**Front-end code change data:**
--- START ---
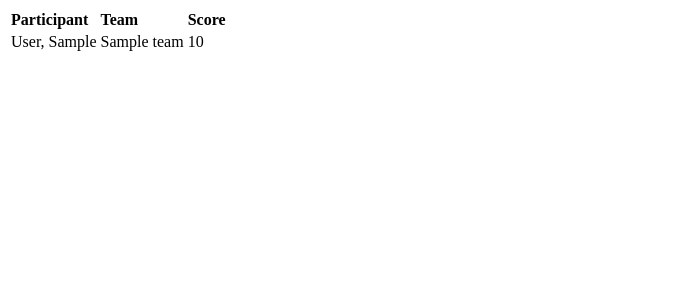
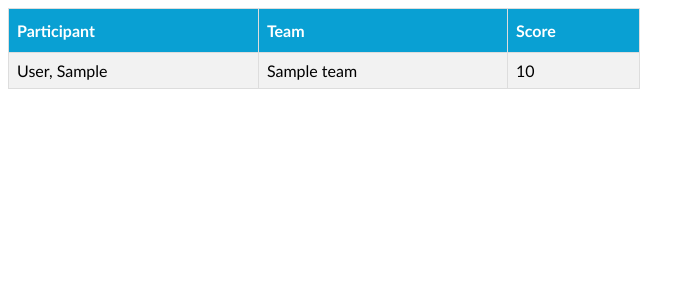
Before and after one commit to baheavey/eba-challenge, a Django app: page /leaderboard/1 in a window 1280 px wide. Shown: the top 300 px of the page, without its empty margins (0-695 px from the left). Run offline with Django 3.2, Linux system fonts and the light colour scheme; tables that the repository leaves empty hold one stand-in row (values such as "Sample post").

Commit message:
modified sort order on leaderboard to be highest to lowest and improved styling on table display

```diff
--- a/challenge/views.py
+++ b/challenge/views.py
@@ -152,6 +152,6 @@ def leaderboard(request, challenge_id):
 			total_points = point.score
 			leaderboard.append({'user':current_user, 'team':current_user.team, 'score':total_points})
 
-		leaderboard = sorted(leaderboard, key=lambda k: k['score'])
+		leaderboard = sorted(leaderboard, key=lambda k: k['score'], reverse=True)
 
 	return render(request, 'leaderboard.html', {'leaderboard': leaderboard})
--- a/templates/leaderboard.html
+++ b/templates/leaderboard.html
@@ -1,8 +1,39 @@
+<html><head>
+	<style>
+#challenge {
+  font-family: "Trebuchet MS", Arial, Helvetica, sans-serif;
+  border-collapse: collapse;
+  width: 50%;
+}
+
+#challenge td, #challenge th {
+  border: 1px solid #ddd;
+  padding: 8px;
+}
+
+#challenge tr:nth-child(even){background-color: #f2f2f2;}
+
+#challenge tr:hover {background-color: #ddd;}
+
+#challenge th {
+  padding-top: 12px;
+  padding-bottom: 12px;
+  text-align: left;
+  background-color: #09A0D3;
+  color: white;
+}
+</style>
+</head>
+<body>
+<!--
+Kingman color: 65CC33
+Lodi color: 1E54A5
+-->
 {% if error %}
 	<p style="color: red;">{{ error }}</p>
 {% else %}
-	<table>
-	<tr><td><b>Participant</b></td><td><b>Team</b></td><td><b>Score</b></td></tr>
+	<table id="challenge">
+	<tr><th><b>Participant</b></th><th><b>Team</b></th><th><b>Score</b></th></tr>
 	{% for leader in leaderboard %}
 	<tr>
 		<td>{{leader.user}}</td>
@@ -12,3 +43,5 @@
 	{% endfor %}
 	</table>
 {% endif %}
+
+</body></html>
```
--- END ---
Whatever the records hold apart from pictures should be repeated exactly.

Before and after one commit to baheavey/eba-challenge, a Django app: page /leaderboard/1 in a window 1280 px wide. Shown: the top 300 px of the page, without its empty margins (0-695 px from the left). Run offline with Django 3.2, Linux system fonts and the light colour scheme; tables that the repository leaves empty hold one stand-in row (values such as "Sample post").

Commit message:
modified sort order on leaderboard to be highest to lowest and improved styling on table display

```diff
--- a/challenge/views.py
+++ b/challenge/views.py
@@ -152,6 +152,6 @@ def leaderboard(request, challenge_id):
 			total_points = point.score
 			leaderboard.append({'user':current_user, 'team':current_user.team, 'score':total_points})
 
-		leaderboard = sorted(leaderboard, key=lambda k: k['score'])
+		leaderboard = sorted(leaderboard, key=lambda k: k['score'], reverse=True)
 
 	return render(request, 'leaderboard.html', {'leaderboard': leaderboard})
--- a/templates/leaderboard.html
+++ b/templates/leaderboard.html
@@ -1,8 +1,39 @@
+<html><head>
+	<style>
+#challenge {
+  font-family: "Trebuchet MS", Arial, Helvetica, sans-serif;
+  border-collapse: collapse;
+  width: 50%;
+}
+
+#challenge td, #challenge th {
+  border: 1px solid #ddd;
+  padding: 8px;
+}
+
+#challenge tr:nth-child(even){background-color: #f2f2f2;}
+
+#challenge tr:hover {background-color: #ddd;}
+
+#challenge th {
+  padding-top: 12px;
+  padding-bottom: 12px;
+  text-align: left;
+  background-color: #09A0D3;
+  color: white;
+}
+</style>
+</head>
+<body>
+<!--
+Kingman color: 65CC33
+Lodi color: 1E54A5
+-->
 {% if error %}
 	<p style="color: red;">{{ error }}</p>
 {% else %}
-	<table>
-	<tr><td><b>Participant</b></td><td><b>Team</b></td><td><b>Score</b></td></tr>
+	<table id="challenge">
+	<tr><th><b>Participant</b></th><th><b>Team</b></th><th><b>Score</b></th></tr>
 	{% for leader in leaderboard %}
 	<tr>
 		<td>{{leader.user}}</td>
@@ -12,3 +43,5 @@
 	{% endfor %}
 	</table>
 {% endif %}
+
+</body></html>
```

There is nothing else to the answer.